*REQUIREMENT*
Count every line below that contains "jsonReturn", then give that count and nothing else.

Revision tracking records
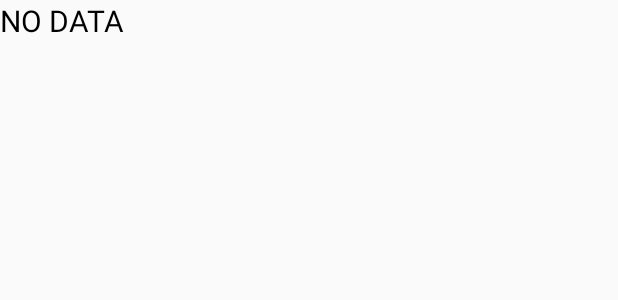
After one commit to nuxlight/NotaCnam, an Android app: the layout liste_style.xml on its own in the app's theme, with its tools: preview values and no code run, on a phone screen of 412 x 824 dp. The commit adds this screen. Shown: the top 300 px of the screen. Run offline under Robolectric (Android 15) with nearby library versions, the phone set to English and light mode, and no system bars.

Commit message:
First listview okay ;)
Signed-off-by: Thibaud Pellissier <thibaudpellissier@gmail.com>

```diff
--- a/app/src/main/java/trashcompagnie/notacnam/AuthClass.java
+++ b/app/src/main/java/trashcompagnie/notacnam/AuthClass.java
@@ -96,6 +96,7 @@ public class AuthClass extends AsyncTask<String, Void, JSONArray> {
             if(entete.length > 10 && entete.length != 13){
                 //jsonReturn.put(entete[0] + entete[1] + entete[2]+"-"+entete[3], tempJson);
                 //jsonReturn.put(b, tempJson);
+                tempJson.add(a-a,entete[0] + entete[1] + entete[2]+"-"+entete[3]);
                 jsonReturn.add(tempJson);
                 b++;
             }
--- /dev/null
+++ b/app/src/main/res/layout/liste_style.xml
@@ -0,0 +1,14 @@
+<?xml version="1.0" encoding="utf-8"?>
+<LinearLayout xmlns:android="http://schemas.android.com/apk/res/android"
+    android:layout_width="match_parent"
+    android:id="@+id/liste_style"
+    android:layout_height="150dp"
+    android:orientation="horizontal">
+    <TextView
+        android:layout_width="match_parent"
+        android:layout_height="match_parent"
+        android:id="@+id/textList"
+        android:text="NO DATA"
+        android:textSize="20dp"
+        android:textColor="#000"/>
+</LinearLayout>
```
Also changed, not shown: app/src/main/java/trashcompagnie/notacnam/NotaArrayAdapteur.java (added, +21 -0 lines), app/src/main/java/trashcompagnie/notacnam/NotesActivity.java (+8 -5 lines), 1 other file.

*SOLUTION*
3